§ **Work required**: When you have gone through the records below, state only how many lines include the word "window".

*** Opening of Dataset records ***

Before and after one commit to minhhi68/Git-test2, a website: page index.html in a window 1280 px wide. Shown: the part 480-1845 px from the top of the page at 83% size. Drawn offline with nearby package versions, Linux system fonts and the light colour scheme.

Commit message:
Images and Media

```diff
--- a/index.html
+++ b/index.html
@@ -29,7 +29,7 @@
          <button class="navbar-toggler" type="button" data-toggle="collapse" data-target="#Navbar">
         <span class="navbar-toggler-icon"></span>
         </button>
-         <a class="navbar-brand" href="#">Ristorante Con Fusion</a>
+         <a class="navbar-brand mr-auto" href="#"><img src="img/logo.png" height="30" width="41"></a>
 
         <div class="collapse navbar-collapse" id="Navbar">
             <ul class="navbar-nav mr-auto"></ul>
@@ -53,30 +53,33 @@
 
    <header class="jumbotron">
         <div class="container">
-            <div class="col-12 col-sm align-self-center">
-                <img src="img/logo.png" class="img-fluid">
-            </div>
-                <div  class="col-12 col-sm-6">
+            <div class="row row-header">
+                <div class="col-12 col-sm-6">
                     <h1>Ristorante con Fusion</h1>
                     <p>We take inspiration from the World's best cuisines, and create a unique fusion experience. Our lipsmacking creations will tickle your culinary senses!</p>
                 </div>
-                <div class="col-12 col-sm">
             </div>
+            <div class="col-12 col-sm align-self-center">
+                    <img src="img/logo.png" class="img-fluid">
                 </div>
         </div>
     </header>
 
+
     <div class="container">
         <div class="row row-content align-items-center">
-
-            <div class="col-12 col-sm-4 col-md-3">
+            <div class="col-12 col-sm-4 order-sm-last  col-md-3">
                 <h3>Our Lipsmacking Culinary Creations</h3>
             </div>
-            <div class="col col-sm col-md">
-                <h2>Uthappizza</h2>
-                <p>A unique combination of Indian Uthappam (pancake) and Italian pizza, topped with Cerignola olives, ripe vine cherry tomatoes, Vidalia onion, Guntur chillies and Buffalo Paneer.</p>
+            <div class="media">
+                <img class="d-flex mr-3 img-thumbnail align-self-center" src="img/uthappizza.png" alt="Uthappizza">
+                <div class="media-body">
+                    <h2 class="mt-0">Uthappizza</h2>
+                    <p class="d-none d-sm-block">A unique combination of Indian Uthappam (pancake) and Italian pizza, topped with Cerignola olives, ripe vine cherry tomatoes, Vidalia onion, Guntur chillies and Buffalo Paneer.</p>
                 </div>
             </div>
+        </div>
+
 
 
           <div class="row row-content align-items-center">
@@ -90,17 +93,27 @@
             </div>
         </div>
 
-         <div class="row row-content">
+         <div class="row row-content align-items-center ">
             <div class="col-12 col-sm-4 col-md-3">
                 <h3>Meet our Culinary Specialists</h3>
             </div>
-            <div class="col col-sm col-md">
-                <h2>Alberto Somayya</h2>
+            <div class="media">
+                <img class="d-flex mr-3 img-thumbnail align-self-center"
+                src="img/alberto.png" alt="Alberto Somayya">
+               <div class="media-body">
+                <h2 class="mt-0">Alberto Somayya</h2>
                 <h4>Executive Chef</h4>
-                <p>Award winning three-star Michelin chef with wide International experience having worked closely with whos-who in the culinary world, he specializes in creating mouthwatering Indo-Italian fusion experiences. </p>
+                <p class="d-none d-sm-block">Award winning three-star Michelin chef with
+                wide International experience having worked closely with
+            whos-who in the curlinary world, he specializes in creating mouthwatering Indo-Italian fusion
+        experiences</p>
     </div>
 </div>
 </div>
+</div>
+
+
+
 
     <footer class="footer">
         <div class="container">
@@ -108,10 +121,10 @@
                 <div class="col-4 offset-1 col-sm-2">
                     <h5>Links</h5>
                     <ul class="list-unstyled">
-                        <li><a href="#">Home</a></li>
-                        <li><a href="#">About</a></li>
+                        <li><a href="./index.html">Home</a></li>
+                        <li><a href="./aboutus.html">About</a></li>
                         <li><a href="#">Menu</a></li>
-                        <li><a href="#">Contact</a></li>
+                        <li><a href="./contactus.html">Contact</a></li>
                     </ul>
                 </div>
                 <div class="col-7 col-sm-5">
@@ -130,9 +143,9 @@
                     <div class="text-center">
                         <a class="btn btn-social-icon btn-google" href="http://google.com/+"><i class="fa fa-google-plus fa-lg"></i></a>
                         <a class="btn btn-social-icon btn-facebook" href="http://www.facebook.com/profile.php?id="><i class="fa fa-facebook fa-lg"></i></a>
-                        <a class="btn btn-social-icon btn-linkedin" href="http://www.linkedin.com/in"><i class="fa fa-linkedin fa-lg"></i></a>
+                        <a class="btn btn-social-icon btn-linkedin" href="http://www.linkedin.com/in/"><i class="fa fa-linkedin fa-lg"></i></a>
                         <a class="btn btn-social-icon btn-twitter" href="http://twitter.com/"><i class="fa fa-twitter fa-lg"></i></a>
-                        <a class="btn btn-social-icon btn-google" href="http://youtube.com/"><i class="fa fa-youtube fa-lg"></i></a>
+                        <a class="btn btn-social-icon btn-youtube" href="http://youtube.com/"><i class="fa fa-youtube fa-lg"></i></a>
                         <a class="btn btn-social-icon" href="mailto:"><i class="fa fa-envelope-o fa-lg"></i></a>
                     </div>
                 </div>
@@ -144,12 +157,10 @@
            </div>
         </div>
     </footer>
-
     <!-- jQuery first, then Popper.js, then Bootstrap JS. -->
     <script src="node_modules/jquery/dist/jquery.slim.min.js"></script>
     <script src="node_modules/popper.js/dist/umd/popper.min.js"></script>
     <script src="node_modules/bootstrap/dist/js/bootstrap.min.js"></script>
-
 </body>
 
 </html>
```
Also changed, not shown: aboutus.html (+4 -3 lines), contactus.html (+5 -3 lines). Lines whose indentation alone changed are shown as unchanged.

*** Close of Dataset records ***
*** Opening of Dataset records ***

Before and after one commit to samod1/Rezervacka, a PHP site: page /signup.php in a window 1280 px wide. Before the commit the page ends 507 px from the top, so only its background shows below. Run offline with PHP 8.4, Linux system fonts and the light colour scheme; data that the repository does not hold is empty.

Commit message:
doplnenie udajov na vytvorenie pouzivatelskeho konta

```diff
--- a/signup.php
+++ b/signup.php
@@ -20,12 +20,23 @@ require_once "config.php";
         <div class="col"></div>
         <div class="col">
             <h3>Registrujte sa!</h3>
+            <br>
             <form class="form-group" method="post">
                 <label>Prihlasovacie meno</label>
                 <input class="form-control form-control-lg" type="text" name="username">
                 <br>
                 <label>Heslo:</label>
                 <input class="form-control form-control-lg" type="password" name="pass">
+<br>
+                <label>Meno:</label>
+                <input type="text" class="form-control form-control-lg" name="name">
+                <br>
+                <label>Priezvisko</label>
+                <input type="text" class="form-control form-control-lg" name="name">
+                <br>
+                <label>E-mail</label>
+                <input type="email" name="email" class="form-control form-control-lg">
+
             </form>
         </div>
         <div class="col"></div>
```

*** Close of Dataset records ***
*** Opening of Dataset records ***

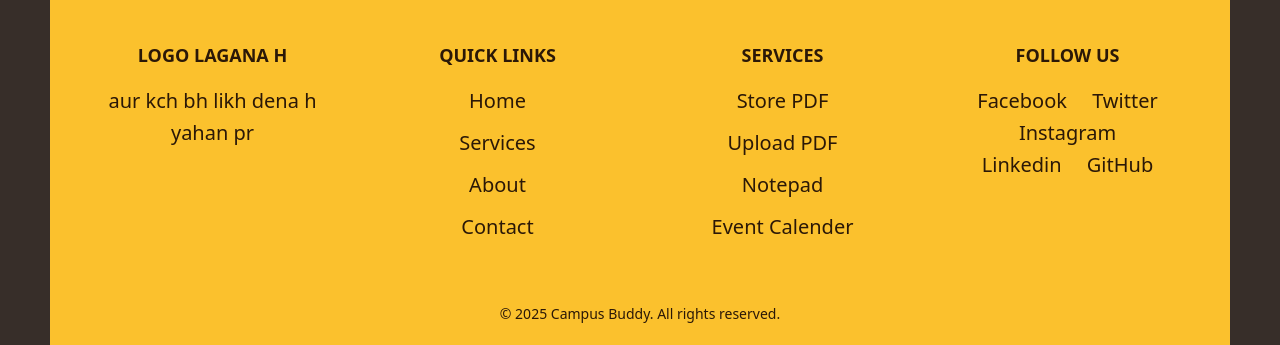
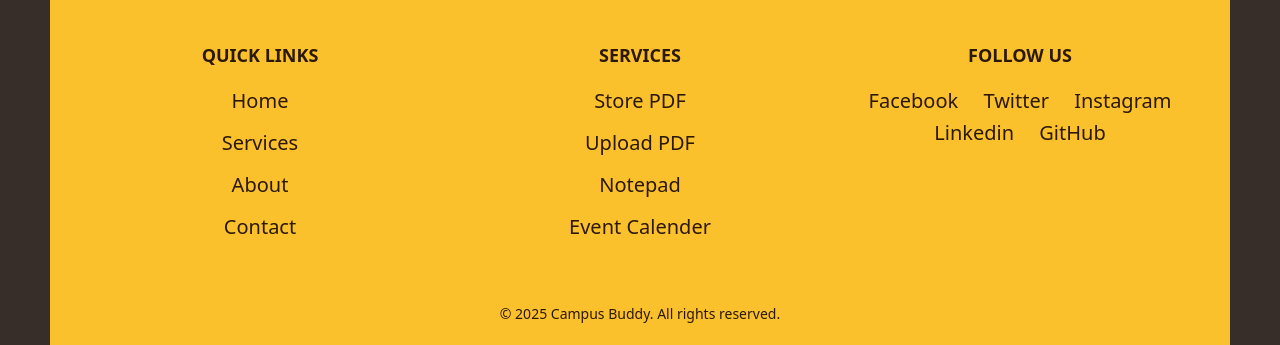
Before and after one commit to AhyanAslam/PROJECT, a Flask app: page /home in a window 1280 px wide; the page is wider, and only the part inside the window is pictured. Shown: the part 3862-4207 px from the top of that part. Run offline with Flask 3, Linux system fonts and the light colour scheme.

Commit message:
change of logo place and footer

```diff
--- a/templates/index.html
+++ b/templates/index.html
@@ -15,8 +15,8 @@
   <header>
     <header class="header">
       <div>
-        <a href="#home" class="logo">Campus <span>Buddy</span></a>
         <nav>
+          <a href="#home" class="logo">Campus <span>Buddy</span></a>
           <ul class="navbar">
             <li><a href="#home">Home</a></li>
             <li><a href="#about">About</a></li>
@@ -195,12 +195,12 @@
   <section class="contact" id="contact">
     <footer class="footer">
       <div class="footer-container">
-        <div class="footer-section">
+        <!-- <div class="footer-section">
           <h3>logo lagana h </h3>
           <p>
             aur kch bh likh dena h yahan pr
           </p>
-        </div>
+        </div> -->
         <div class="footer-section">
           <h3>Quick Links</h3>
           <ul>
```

*** Close of Dataset records ***

§ **Result for this task**: 3